Over the next few months, we will be helping you get to know our trustees. Today, Michael Shanks explains why he joined Epilepsy Scotland as a trustee and what the main responsibilities are.
Why did you join Epilepsy Scotland as a trustee?
Having completed Epilepsy Scotland training for many years, I knew of the important role the charity plays in supporting and working with people with epilepsy. Also, the sector-leading role in representing people with epilepsy.
I wanted to hopefully put some of my skills and experience to good use as the charity moves forward over the next few years.
What particularly interests you about Epilepsy Scotland?
The important role that Epilepsy Scotland plays supporting an often overlooked group of people who deserve high-quality support and services when they need it most.
I have led a small charity working with young people with epilepsy and am all too aware of the difficulty many people still face with stigma and lack of understanding.

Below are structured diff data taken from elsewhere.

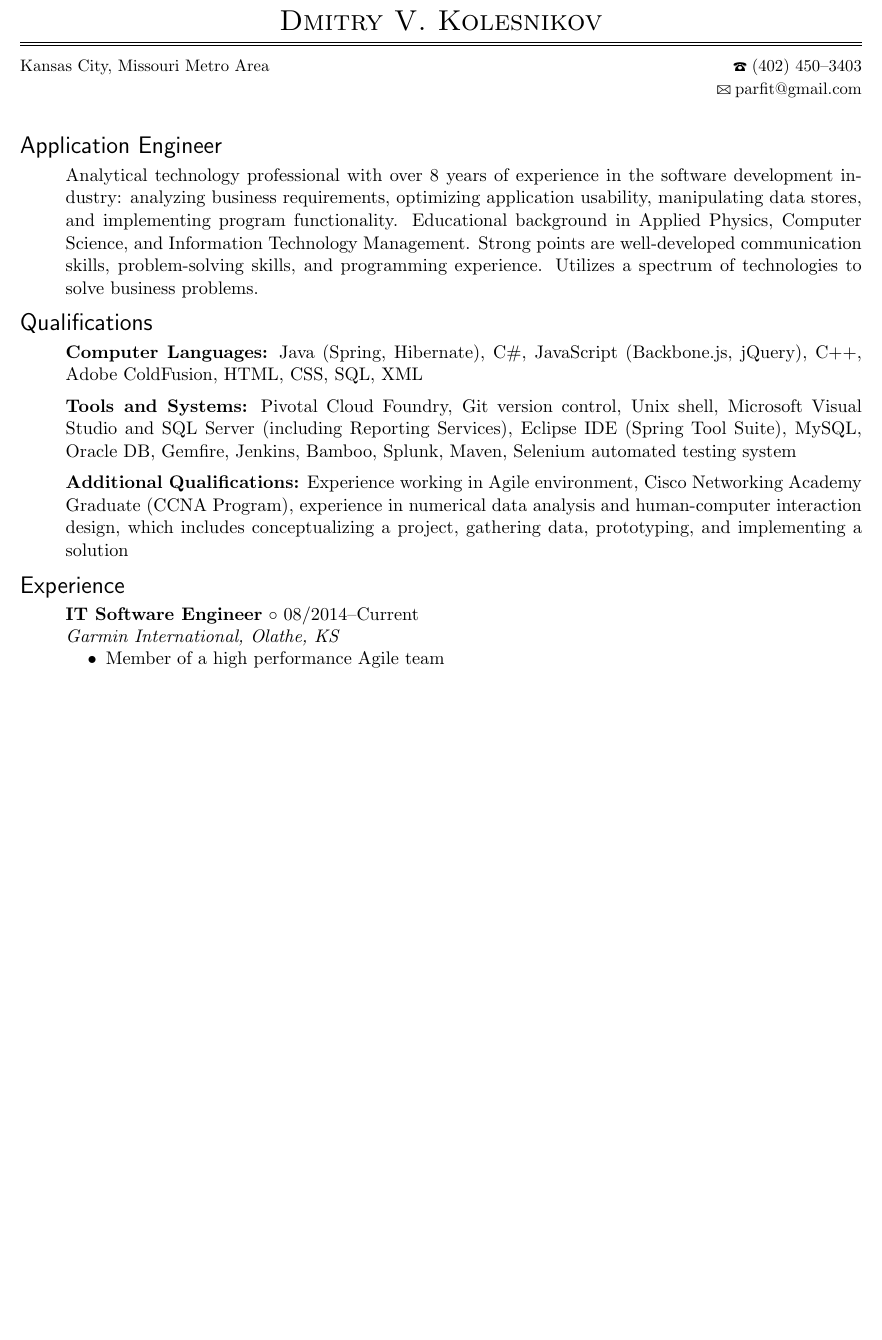
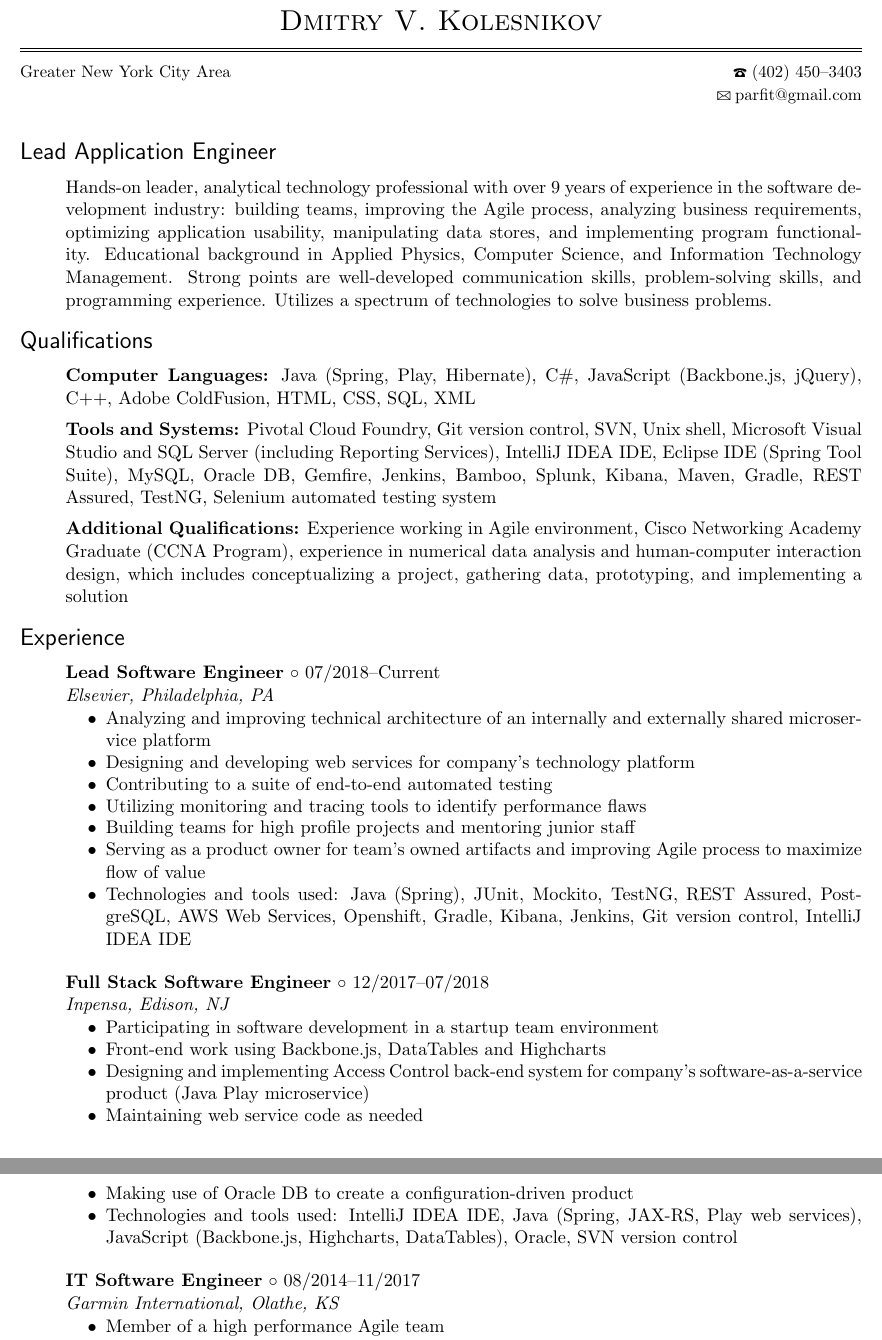
Before and after one commit to europaJDM/personal-latex, a LaTeX CV (resume_main.tex, which reads include_header.tex, include_preamble.tex): part of page 1 of 2 before the commit and two parts of pages 1 and 2 of 3 after it, the two joined at a grey line, cut so that both start at the same text, the shorter picture padded with empty space. Compiled offline with pdfLaTeX.

Commit message:
Latest stuff

```diff
--- a/include_header.tex
+++ b/include_header.tex
@@ -12,6 +12,6 @@
 \vspace{0.3mm}
 \hrule
 \vspace{3mm}
-\begin{small}\textnormal{Kansas City, Missouri Metro Area} \hfill \textnormal{\Telefon\hspace{1mm}(402) 450--3403}\\ %\textnormal{3821 NW 85th Terrace, Apt F}
+\begin{small}\textnormal{Greater New York City Area} \hfill \textnormal{\Telefon\hspace{1mm}(402) 450--3403}\\ %\textnormal{3821 NW 85th Terrace, Apt F}
 \null \hfill \textnormal{\Letter\hspace{0.8mm}parfit@gmail.com}\\\end{small}
 \vspace{2mm}
--- a/include_preamble.tex
+++ b/include_preamble.tex
@@ -8,7 +8,7 @@
 \lfoot{}
 \rfoot{}
 \cfoot{}
-\cfoot{\begin{small}{\thepage}  of 2\end{small}}
+\cfoot{\begin{small}{\thepage}  of 3\end{small}}
 
 \newenvironment{itemize1}{\begin{itemize} \setlength{\itemsep}{-0.5pt} \setlength{\parskip}{0pt} \setlength{\parsep}{0pt} \setlength{\topsep}{0pt} \setlength{\partopsep}{0pt}} {\end{itemize}}
 
--- a/resume_main.tex
+++ b/resume_main.tex
@@ -4,25 +4,52 @@
 
 \vspace{1mm}
 
-\begin{Large}\textsf{Application Engineer}\end{Large} \vspace{-2mm}
+\begin{Large}\textsf{Lead Application Engineer}\end{Large} \vspace{-2mm}
 
 \begin{itemize1}
-	\item Analytical technology professional with over 8 years of experience in the software development industry: analyzing business requirements, optimizing application usability, manipulating data stores, and implementing program functionality.  Educational background in Applied Physics, Computer Science, and Information Technology Management. Strong points are well-developed communication skills, problem-solving skills, and programming experience. Utilizes a spectrum of technologies to solve business problems.
+	\item Hands-on leader, analytical technology professional with over 9 years of experience in the software development industry: building teams, improving the Agile process, analyzing business requirements, optimizing application usability, manipulating data stores, and implementing program functionality.  Educational background in Applied Physics, Computer Science, and Information Technology Management. Strong points are well-developed communication skills, problem-solving skills, and programming experience. Utilizes a spectrum of technologies to solve business problems.
 \end{itemize1}
 
 \begin{Large}\textsf{Qualifications}\end{Large} \vspace{-2mm}
 
 \begin{itemize1}
-	\item \textbf{Computer Languages:} Java (Spring, Hibernate), C\#, JavaScript (Backbone.js, jQuery), C++, Adobe ColdFusion, HTML, CSS, SQL, XML \vspace{2mm}
+	\item \textbf{Computer Languages:} Java (Spring, Play, Hibernate), C\#, JavaScript (Backbone.js, jQuery), C++, Adobe ColdFusion, HTML, CSS, SQL, XML \vspace{2mm}
 	%\item \textbf{Operating Systems:} Mac OS X, Microsoft Windows, Linux \vspace{2mm}
-	\item \textbf{Tools and Systems:} Pivotal Cloud Foundry, Git version control, Unix shell, Microsoft Visual Studio and SQL Server (including Reporting Services), Eclipse IDE (Spring Tool Suite), MySQL, Oracle DB, Gemfire, Jenkins, Bamboo, Splunk, Maven, Selenium automated testing system \vspace{2mm}
+	\item \textbf{Tools and Systems:} Pivotal Cloud Foundry, Git version control, SVN, Unix shell, Microsoft Visual Studio and SQL Server (including Reporting Services), IntelliJ IDEA IDE, Eclipse IDE (Spring Tool Suite), MySQL, Oracle DB, Gemfire, Jenkins, Bamboo, Splunk, Kibana, Maven, Gradle, REST Assured, TestNG, Selenium automated testing system \vspace{2mm}
 	\item \textbf{Additional Qualifications:} Experience working in Agile environment, Cisco Networking Academy Graduate (CCNA Program), experience in numerical data analysis and human-computer interaction design, which includes conceptualizing a project, gathering data, prototyping, and implementing a solution
 \end{itemize1}
 
 \begin{Large}\textsf{Experience}\end{Large} \vspace{-2mm}
 
 \begin{itemize1}
-	\item \textbf{IT Software Engineer} \textopenbullet{} 08/2014--Current \\
+	\item \textbf{Lead Software Engineer} \textopenbullet{} 07/2018--Current \\
+		\textit{Elsevier, Philadelphia, PA} \vspace{-1.5mm}
+		\begin{itemize1}
+			\item Analyzing and improving technical architecture of an internally and externally shared microservice platform
+			\item Designing and developing web services for company's technology platform
+			\item Contributing to a suite of end-to-end automated testing
+			\item Utilizing monitoring and tracing tools to identify performance flaws
+			\item Building teams for high profile projects and mentoring junior staff
+			\item Serving as a product owner for team's owned artifacts and improving Agile process to maximize flow of value
+			\item Technologies and tools used: Java (Spring), JUnit, Mockito, TestNG, REST Assured, PostgreSQL, AWS Web Services, Openshift, Gradle, Kibana, Jenkins, Git version control, IntelliJ IDEA IDE
+		\end{itemize1}
+\end{itemize1}
+
+\begin{itemize1}
+	\item \textbf{Full Stack Software Engineer} \textopenbullet{} 12/2017--07/2018 \\
+		\textit{Inpensa, Edison, NJ} \vspace{-1.5mm}
+		\begin{itemize1}
+			\item Participating in software development in a startup team environment
+			\item Front-end work using Backbone.js, DataTables and Highcharts
+			\item Designing and implementing Access Control back-end system for company's software-as-a-service product (Java Play microservice)
+			\item Maintaining web service code as needed
+			\item Making use of Oracle DB to create a configuration-driven product
+			\item Technologies and tools used: IntelliJ IDEA IDE, Java (Spring, JAX-RS, Play web services), JavaScript (Backbone.js, Highcharts, DataTables), Oracle, SVN version control
+		\end{itemize1}
+\end{itemize1}
+
+\begin{itemize1}
+	\item \textbf{IT Software Engineer} \textopenbullet{} 08/2014--11/2017 \\
 		\textit{Garmin International, Olathe, KS} \vspace{-1.5mm}
 		\begin{itemize1}
 			\item Member of a high performance Agile team
```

What is your background in terms of skills and experience?
I am a secondary school teacher but came into that career later than most, having worked in politics and in the charitable sector for a decade.
Also, I have worked on projects relating to youth justice, education, mental health and poverty, and inequality.
I also lead a charity for young people with complex disabilities and have been a trustee of a number of other organisations.
What are the main responsibilities of being a trustee?
I think the most important role of a trustee is looking at the big picture and supporting the organisation to keep a focus on what it needs to do to achieve its vision whilst at the same time offering guidance and advice to staff to make the best possible decisions in a range of areas.
Effective scrutiny of decision-making is a strength and can often result in better outcomes for all.
What are the advantages of having a trustee board made up of people from all sorts of backgrounds with different skills and experience?
A diverse board of trustees is essential so that we can look at challenges and opportunities from as wide a range of perspectives as possible.
It’s important that experience is in the broadest sense – not just professional background but life experiences which inform who we are and what we bring to the table – including trustees with direct experience of epilepsy.
What do you hope to bring to Epilepsy Scotland?
Hopefully, I can bring experience from past jobs and voluntary roles and a fresh pair of eyes to existing issues.
I also hope to bring my education sector experience to Epilepsy Scotland as we look to expand our school outreach offer.
Although being on a board is about meetings and papers, it is also about rolling our sleeves up and helping out the organisation in whatever way we can – so I’m looking forward to that too!